A strategic approach to service excellence in educational technology

Concurrent Session 8

Brief Abstract

Online education relies on technology and technology support. Poor technology experience adversely impacts student learning and sense of community, faculty satisfaction, and program reputation. Superior customer service increases business performance, and keys to sustaining this competitive advantage include a strategic approach to educational technology and empowerment-based personnel management.

Presenters

Ano helped to launch the Master of Health Care Delivery Science (MHCDS) program at Dartmouth College. This program was the world's first degree program in this new field of inquiry, and Dartmouth College's first foray into low-residency, online education. Part of the MHCDS's leadership team, Ano is responsible for all educational operations, managing a team of learning designers, educational technologists and teaching assistants who support faculty and students in all aspects of course development and delivery. Ano has a Masters of Public Health from the Geisel School of Medicine at Dartmouth, and lives in Central Vermont.

Extended Abstract

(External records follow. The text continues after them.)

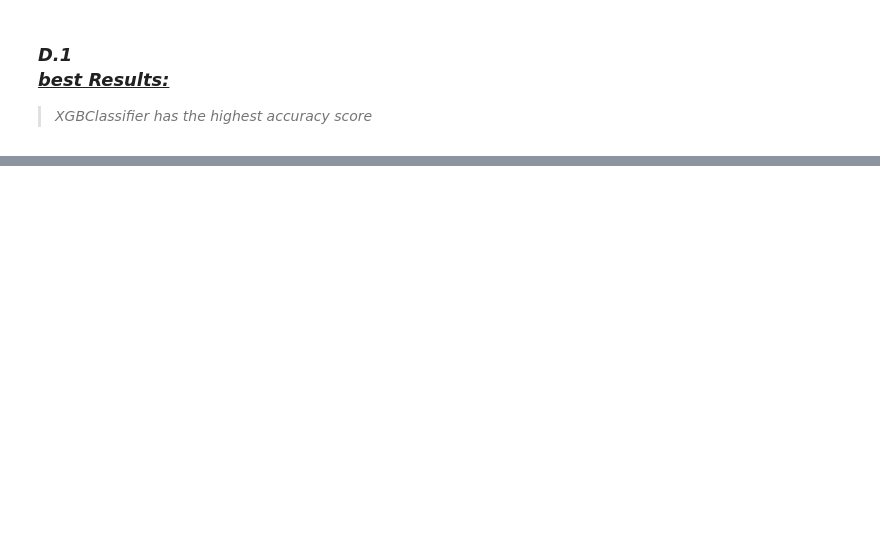
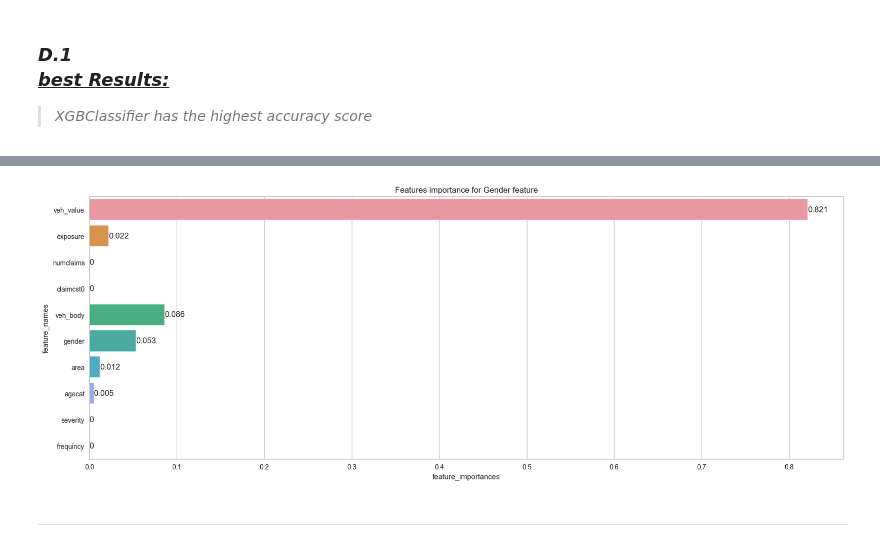
Before and after one commit to omars1234/Insurance_Analysis, a Jupyter notebook: Notebooks/Data_Classification/vehicleage_classifier_param.ipynb, the cells around one changed output, grey strips where cells are left out. Saved outputs shown, nothing was run; the diff lists cells and outputs as text; code cells hidden in the pictures; blank space fills up the shorter version.

```diff
--- a/Notebooks/Data_Classification/vehicleage_classifier_param.ipynb
+++ b/Notebooks/Data_Classification/vehicleage_classifier_param.ipynb
@@ -716,0 +710,10 @@ plt.legend(loc='best')
+# %%
+importance=pd.concat([pd.DataFrame(XGBClassifier_model.feature_names_in_,columns=["feature_names"]),
+           pd.DataFrame(XGBClassifier_model.feature_importances_,columns=["feature_importances"])],axis=1)
+# %%
+matplotlib.rcParams["figure.figsize"]=(20,7)
+ax=sns.barplot(x=np.round(importance["feature_importances"],3),y=importance["feature_names"])
+plt.title('Features importance for Gender feature')
+ax.bar_label(ax.containers[0]);
+# %% [output]
+[figure, added]
@@ -716,0 +724,2 @@ plt.legend(loc='best')
+# %% [markdown]
+---
```
Also changed, not shown: parts of 17 cells of this notebook, 5 other files.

Online education and the suite of technological tools used for delivery and engagement have effectively expanded the school day into a 24-hour, 7-day-a-week endeavor. Supporting this culture of perpetual engagement, and keeping abreast of changes in technology and practices, is immensely challenging, especially within the budget conscious world of higher education.

The Master of Health Care Delivery Science Program at Dartmouth College (MHCDS) is a hybrid executive leadership program that strives to provide a premium student experience. MHCDS’s approach to educational technology selection, deployment and support centers on two tenets:

1. A strategic approach where:

  • Process, procedures, and platforms all align with program and organizational objectives, and student population.
  • Educational technology is leveraged as experiential learning in collaboration over time and distance
  • Platform selection remains sufficiently nimble to adapt to changes in the environment and changing consumer preferences
  • Consumer technology, not enterprise technology, is the pace setter for innovation

 

2. Empowerment-based personnel management recognizing that:

  • Elite team performance is distinguished by above average motivation, training, tools
  • Emphasizes team member autonomy, flexibility, and ownership of work task
  • Links everyday tasks to greater organizational objectives
  • Recognizes technology support as a frontline, not back office, function
  • Insists that Innovation is everyone’s job

Signs of success are anecdotal, but include alumni reports that “the technology was great, it never failed,” suggesting that service recovery was a sufficiently satisfactory experience that initial service failure was forgotten; and consultation requests from alumni who want to increase the level of customer support at their institutions.

This discussion will explore how the MHCDS approach is applied everyday to manage and sustain a culture of innovation and service excellence. Interactive discussion throughout will further define:

  • Biggest challenges to IT implementation and support that other programs face
  • Attributes of the ideal educational technology infrastructure.
  • Successful motivators of innovation and employee empowerment
  • Challenges to implementing this approach in other settings